GIVEN ENTRIES >>
○ ○ ○ ○ ○
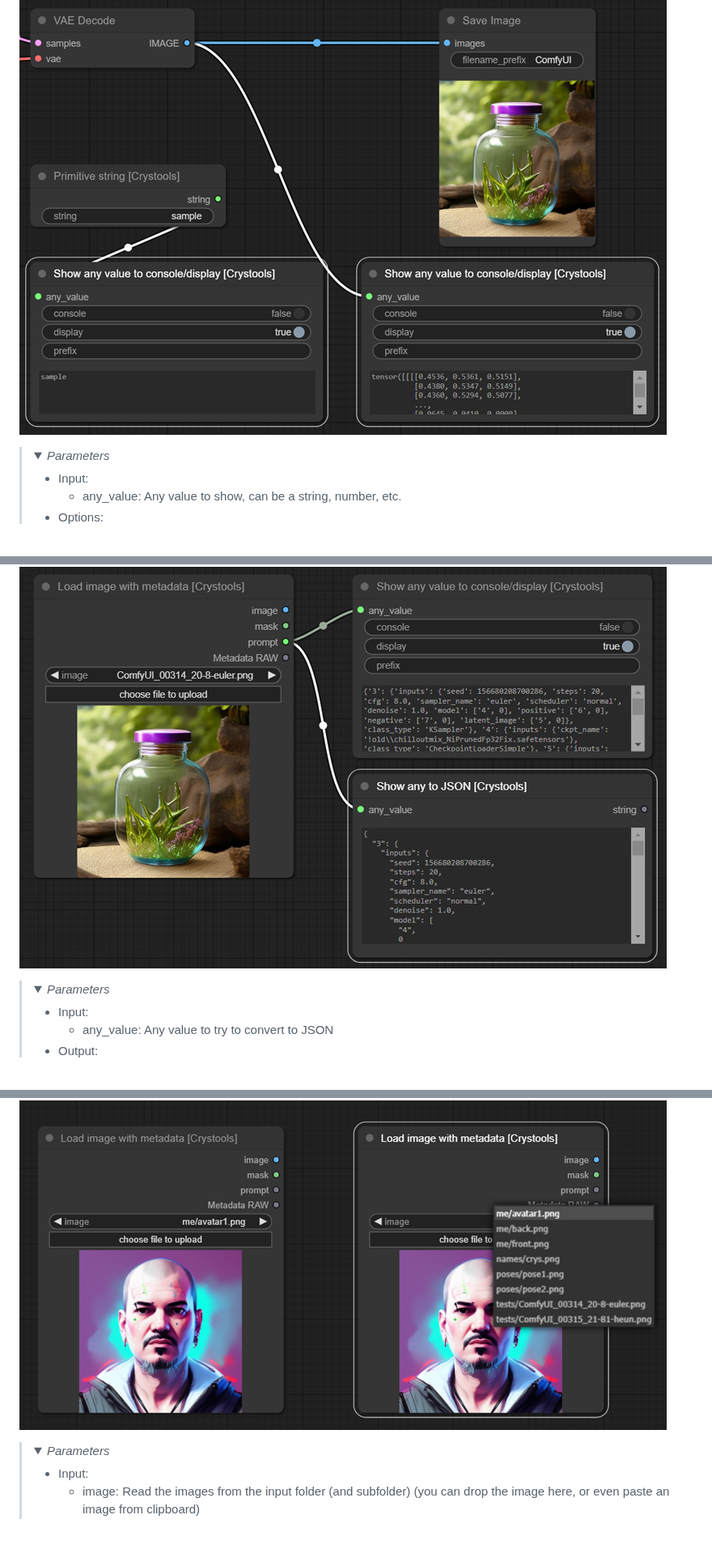
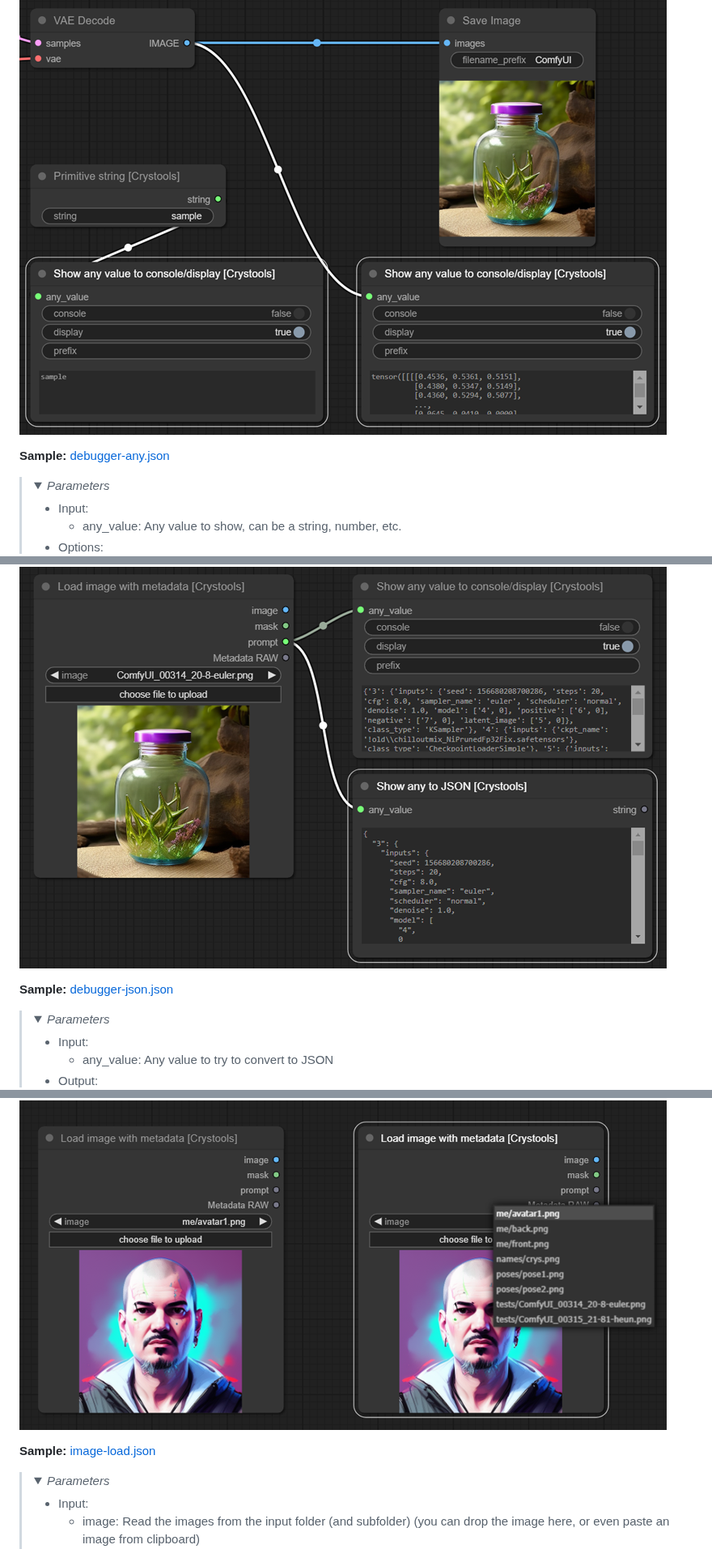
Before and after one commit to crystian/ComfyUI-Crystools, a Markdown page: README.md, 3 parts joined by grey strips. Shown at 81% size. Rendered like a GitHub page; folded sections open; blank space fills up the shorter version.

```diff
--- a/README.md
+++ b/README.md
@@ -104,6 +110,8 @@ With this node, you will be able to see the JSON produced from your entire promp
 You can see on the console or display any text or data from the nodes. Connect it to what you want to inspect, and you will see it.
 
 ![Show any](./docs/debugger-show-any.png)
+
+**Sample:** [debugger-any.json](./samples/debugger-any.json)
 
 ><details>
 >  <summary><i>Parameters</i></summary>
@@ -122,6 +130,8 @@ As same the previous one, but it formatted the value to JSON (only display).
 
 ![Show any](./docs/debugger-show-json.png)
 
+**Sample:** [debugger-json.json](./samples/debugger-json.json)
+
 ><details>
 >  <summary><i>Parameters</i></summary>
 >
@@ -138,6 +148,8 @@ As same the previous one, but it formatted the value to JSON (only display).
 This node is the same as the default one, but it adds three features: Prompt, Metadata, and supports **subfolders** of the "input" folder.
 
 ![Load image with metadata](./docs/image-load.png)
+
+**Sample:** [image-load.json](./samples/image-load.json)
 
 ><details>
 >  <summary><i>Parameters</i></summary>
```
Also changed, not shown: other parts of README.md (+28 -1 lines), docs/metadata-comparator-mark.png (added), 16 other files.
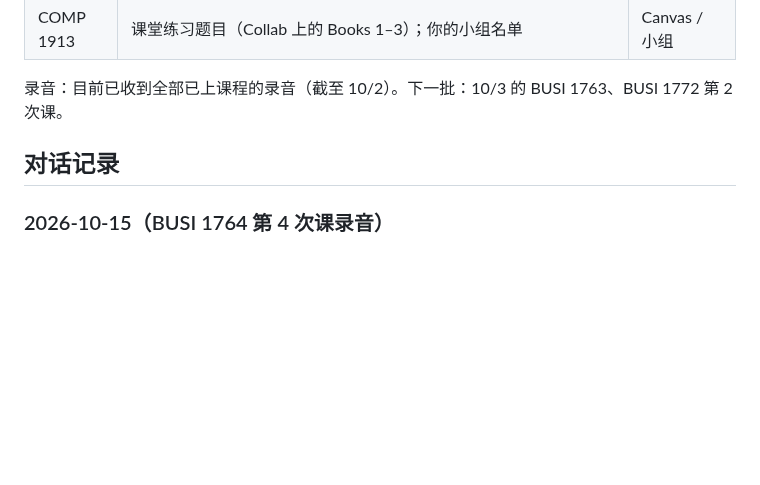
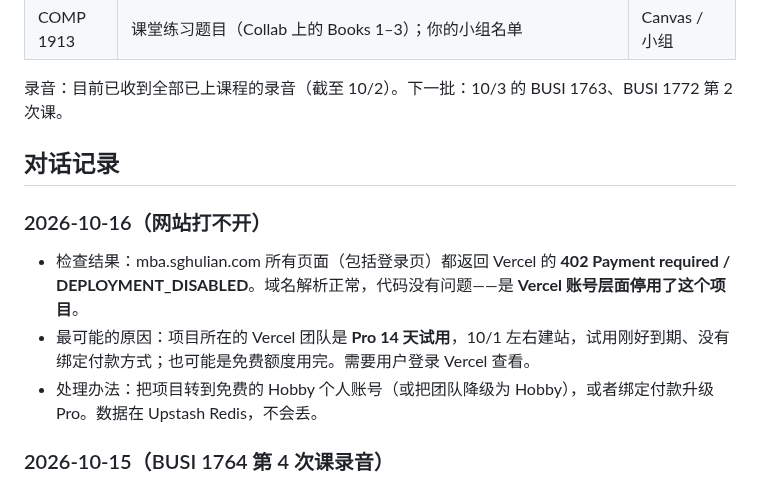
Before and after one commit to dollar3651314/mymba, a Markdown page: docs/progress.md, the part around the change. Drawn GitHub-style; blank space fills up the shorter version.

Commit message:
进度记录：网站 402 停用排查
Co-Authored-By: Claude Opus 5.5 <noreply@anthropic.com>
Claude-Session: https://claude.ai/code/session_015i8AjJvK6nDJDeC9Bah6rX

```diff
--- a/docs/progress.md
+++ b/docs/progress.md
@@ -115,6 +115,11 @@
 录音：目前已收到全部已上课程的录音（截至 10/2）。下一批：10/3 的 BUSI 1763、BUSI 1772 第 2 次课。
 
 ## 对话记录
+### 2026-10-16（网站打不开）
+- 检查结果：mba.sghulian.com 所有页面（包括登录页）都返回 Vercel 的 **402 Payment required / DEPLOYMENT_DISABLED**。域名解析正常，代码没有问题——是 **Vercel 账号层面停用了这个项目**。
+- 最可能的原因：项目所在的 Vercel 团队是 **Pro 14 天试用**，10/1 左右建站，试用刚好到期、没有绑定付款方式；也可能是免费额度用完。需要用户登录 Vercel 查看。
+- 处理办法：把项目转到免费的 Hobby 个人账号（或把团队降级为 Hobby），或者绑定付款升级 Pro。数据在 Upstash Redis，不会丢。
+
 ### 2026-10-15（BUSI 1764 第 4 次课录音）
 - 收到：今晚第 4 次课（社会创业）的手机转写原文。识别质量中等偏差，大意能看懂。
 - 做了：原文存档（删去一段私人对话）；第 4 周笔记；A1 素材库补充（社会企业定义、七种创新方式、老龄化练习进 tutorial 经历表）；A1 准备度 70% → 75%。
```
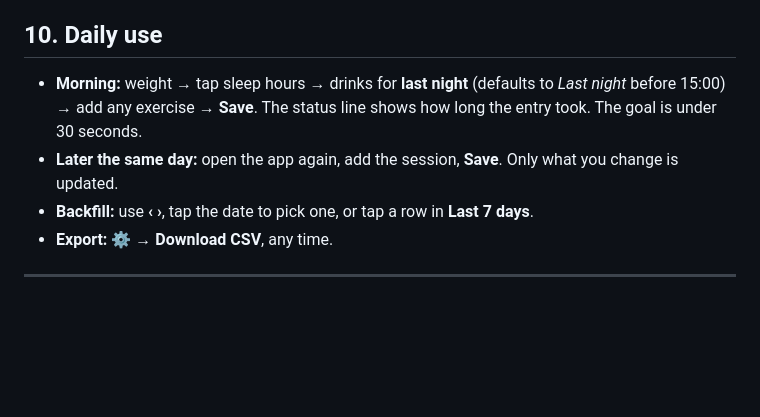
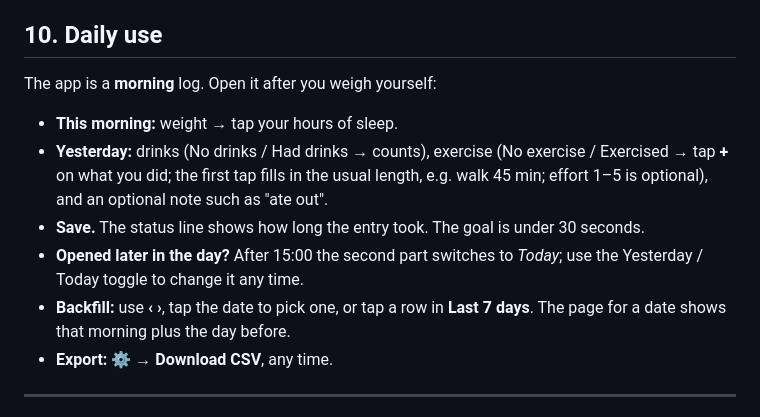
Before and after one commit to ynagak27/Ynhetrack, a Markdown page: SETUP.md, the part around the change. Drawn GitHub-style; blank space fills up the shorter version.

```diff
--- a/SETUP.md
+++ b/SETUP.md
@@ -173,11 +173,17 @@ You can run the import again safely. Rows already imported are simply skipped.
 
 ## 10. Daily use
 
-- **Morning:** weight → tap sleep hours → drinks for **last night** (defaults to *Last night* before
-  15:00) → add any exercise → **Save**. The status line shows how long the entry took. The goal is under
-  30 seconds.
-- **Later the same day:** open the app again, add the session, **Save**. Only what you change is updated.
-- **Backfill:** use **‹ ›**, tap the date to pick one, or tap a row in **Last 7 days**.
+The app is a **morning** log. Open it after you weigh yourself:
+
+- **This morning:** weight → tap your hours of sleep.
+- **Yesterday:** drinks (No drinks / Had drinks → counts), exercise (No exercise / Exercised → tap **+** on
+  what you did; the first tap fills in the usual length, e.g. walk 45 min; effort 1–5 is optional), and an
+  optional note such as "ate out".
+- **Save.** The status line shows how long the entry took. The goal is under 30 seconds.
+- **Opened later in the day?** After 15:00 the second part switches to *Today*; use the Yesterday / Today
+  toggle to change it any time.
+- **Backfill:** use **‹ ›**, tap the date to pick one, or tap a row in **Last 7 days**. The page for a date
+  shows that morning plus the day before.
 - **Export:** **⚙** → **Download CSV**, any time.
 
 ---
```
Also changed, not shown: CLAUDE.md (+11 -5 lines).
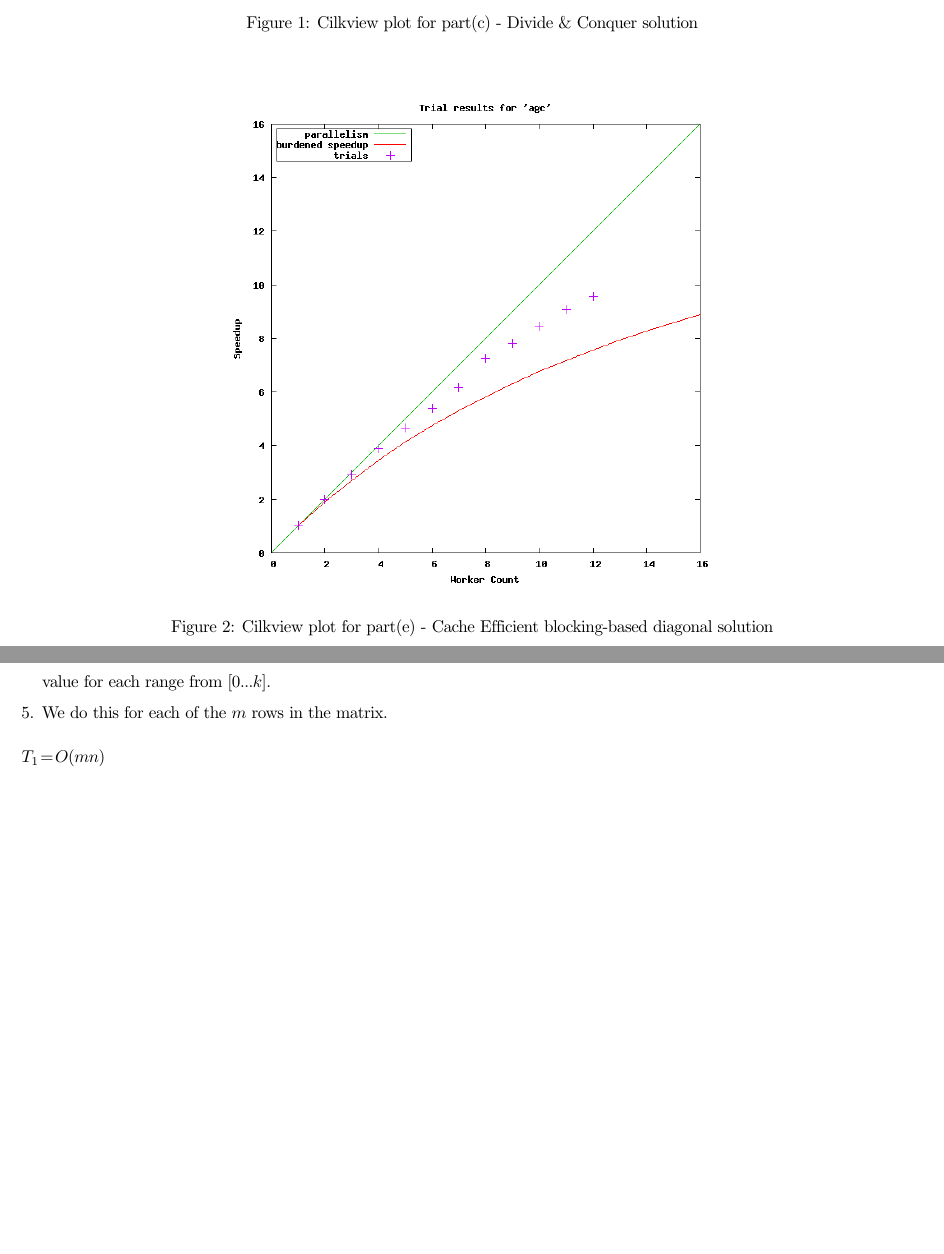
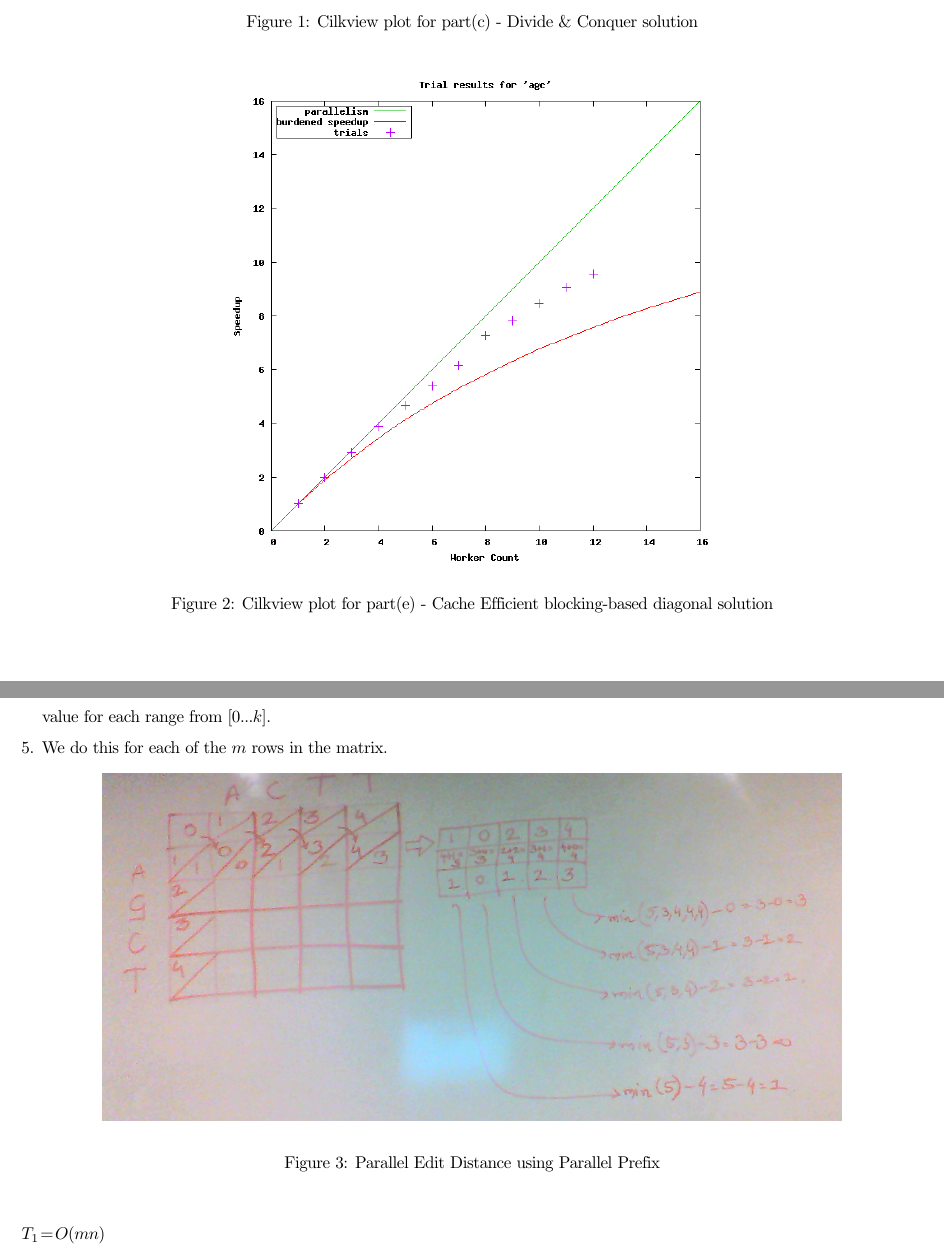
Before and after one commit to reddragon/cse613, a LaTeX problem sheet (hw1/hw1.tex): two parts of pages 5 and 6 of 8 before the commit and two parts of pages 5 and 6 of 9 after it, joined at a grey line, cut so that both start at the same text, the shorter picture padded with empty space. Compiled offline with pdfLaTeX.

Commit message:
Added Image for solution to Q2

```diff
--- a/hw1/hw1.tex
+++ b/hw1/hw1.tex
@@ -116,7 +116,7 @@ The limit on $n$ we experimentally determined happens to be ${n'}_{max} = 32768$
   \end{center}
 \end {figure}
 
-\begin{figure}
+\begin{figure}[h!]
   \begin{center}
     \includegraphics[width=4in]{images/agc-parte.png}
     \caption{Cilkview plot for part(e) - Cache Efficient blocking-based diagonal solution}
@@ -177,6 +177,14 @@ The algorithm to compute the edit distance for highly uneven sequences is descri
 \item We do this for each of the $m$ rows in the matrix.
 
 \end{enumerate}
+
+\begin{figure}[h!]
+  \begin{center}
+    \includegraphics[width=6in]{images/edit_diatance_using_parallel_prefix_small.png}
+    \caption{Parallel Edit Distance using Parallel Prefix}
+    \label{fig:pareditdistance}
+  \end{center}
+\end{figure}
 
 $T_1 = O(mn)$
 
```
Also changed, not shown: hw1/images/edit_diatance_using_parallel_prefix_small.png (added), hw1/hw1.tex (2 more changed lines).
○ ○ ○ ○ ○
Search the material for the word "center" and copy each line where it occurs.

SOLUTION TO THIS PROBLEM >>
   \end{center}
   \begin{center}
+  \begin{center}
+  \end{center}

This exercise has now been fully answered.